A $50 million pedestrian and cycling bridge will be constructed over from Victoria Park to the city over the Swan River, via Heirisson Island, in Perth, with the design inspired by two historical Indigenous figures associated with the island.
Early designs for the bridge have been released by the Western Australian government.
The bridge, which will be located on the country of the Whadjuk Noongar people, features a gentle curve, supported by 35-40-metre-high boomerang-shaped pylons. The design has been developed by multidisciplinary firm IPV Delft in consultation with a Whadjuk working group.
The bridge will stretch over 650 metres, with 250 metres over the Swan River on the Victoria Park side and 140 metres on the city side. A 270-metre path will traverse through Heirisson Island, connecting the two bridges.
The design of the bridge is inspired by the stories of two historical indigenous figures, Noongar Whadjuk woman Fanny Balbuk and Noongar man Yagan. Fanny Balbuk lived on the Swan River in the early days of colonisation and is renowned for her resistance to colonial invasion. Yagan is renowned for his resistance to British colonial settlement in the early 1800s.
The bridge will provide a safe option for people walking and cycling, and will remove traffic pressure from the heritage-listed Causeway bridge to the east of Perth. “The Causeway is one of the busiest connections into central Perth, and the current path has long been recognised as too narrow to accommodate demand from people walking, running and riding,” said WA Transport Minister Rita Saffoti.
“The shared path is uneven and becomes congested causing conflict between cyclists and pedestrians, with more than 1400 cyclists and 1900 pedestrians using the path daily.”

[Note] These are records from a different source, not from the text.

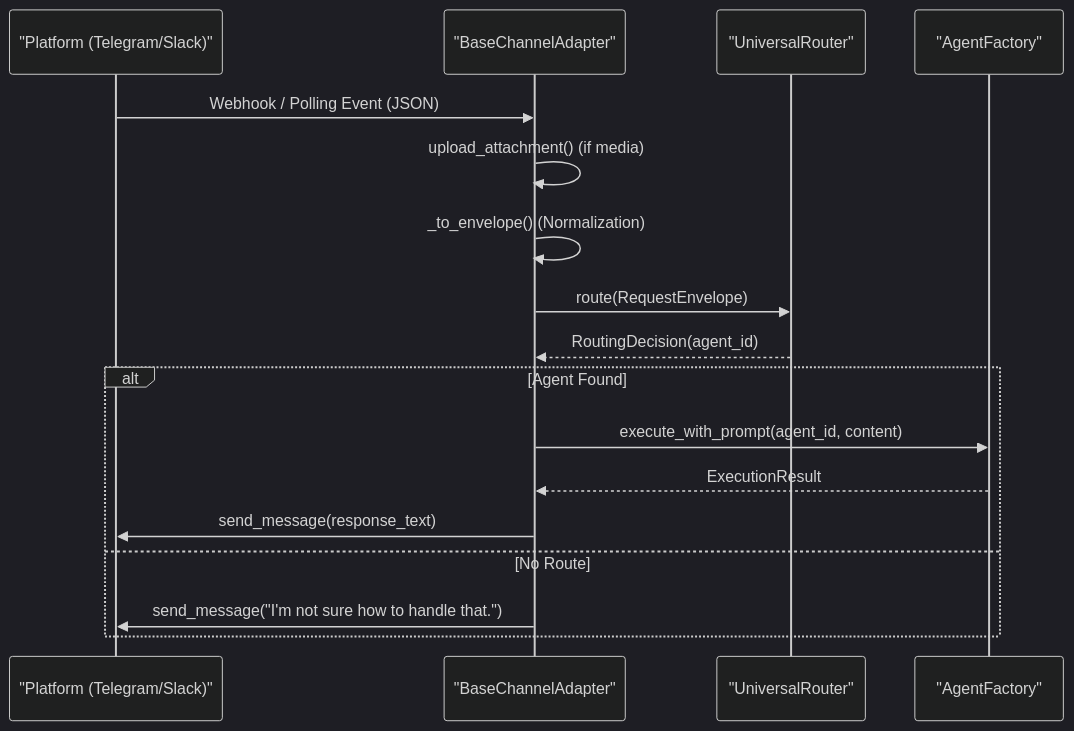
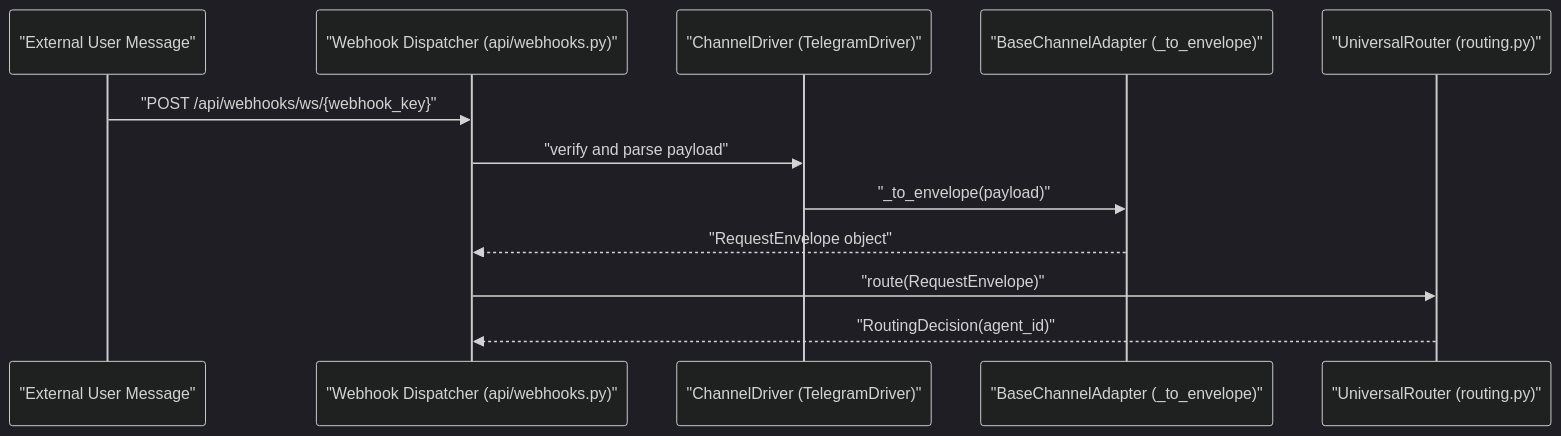
One commit to AutomatosAI/automatos-ai changed the second of 2 diagrams in docs/channel-integrations/channel-architecture.md. Above: the diagram before and after it, drawn with Mermaid (dark theme). The commit also changed other lines of this file and 191 other files, not shown here.

````diff
--- a/docs/channel-integrations/channel-architecture.md
+++ b/docs/channel-integrations/channel-architecture.md
@@ -154,21 +121,15 @@
 ```mermaid
 sequenceDiagram
-    participant P as "Platform (Telegram/Slack)"
-    participant A as "BaseChannelAdapter"
-    participant R as "UniversalRouter"
-    participant F as "AgentFactory"
-    
-    P->>A: Webhook / Polling Event (JSON)
-    A->>A: upload_attachment() (if media)
-    A->>A: _to_envelope() (Normalization)
-    A->>R: route(RequestEnvelope)
-    R-->>A: RoutingDecision(agent_id)
-    
-    alt Agent Found
-        A->>F: execute_with_prompt(agent_id, content)
-        F-->>A: ExecutionResult
-        A->>P: send_message(response_text)
-    else No Route
-        A->>P: send_message("I'm not sure how to handle that.")
-    end
+    participant NL as "External User Message"
+    participant WH as "Webhook Dispatcher (api/webhooks.py)"
+    participant DR as "ChannelDriver (TelegramDriver)"
+    participant AD as "BaseChannelAdapter (_to_envelope)"
+    participant UR as "UniversalRouter (routing.py)"
+
+    NL->>WH: "POST /api/webhooks/ws/{webhook_key}"
+    WH->>DR: "verify and parse payload"
+    DR->>AD: "_to_envelope(payload)"
+    AD-->>WH: "RequestEnvelope object"
+    WH->>UR: "route(RequestEnvelope)"
+    UR-->>WH: "RoutingDecision(agent_id)"
 ```
````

The new path will be at minium six metres-wide, with dedicated cycle and pedestrian lanes.
Planning and design will continue with tenders to be released in 2021.
Images via IPV Delft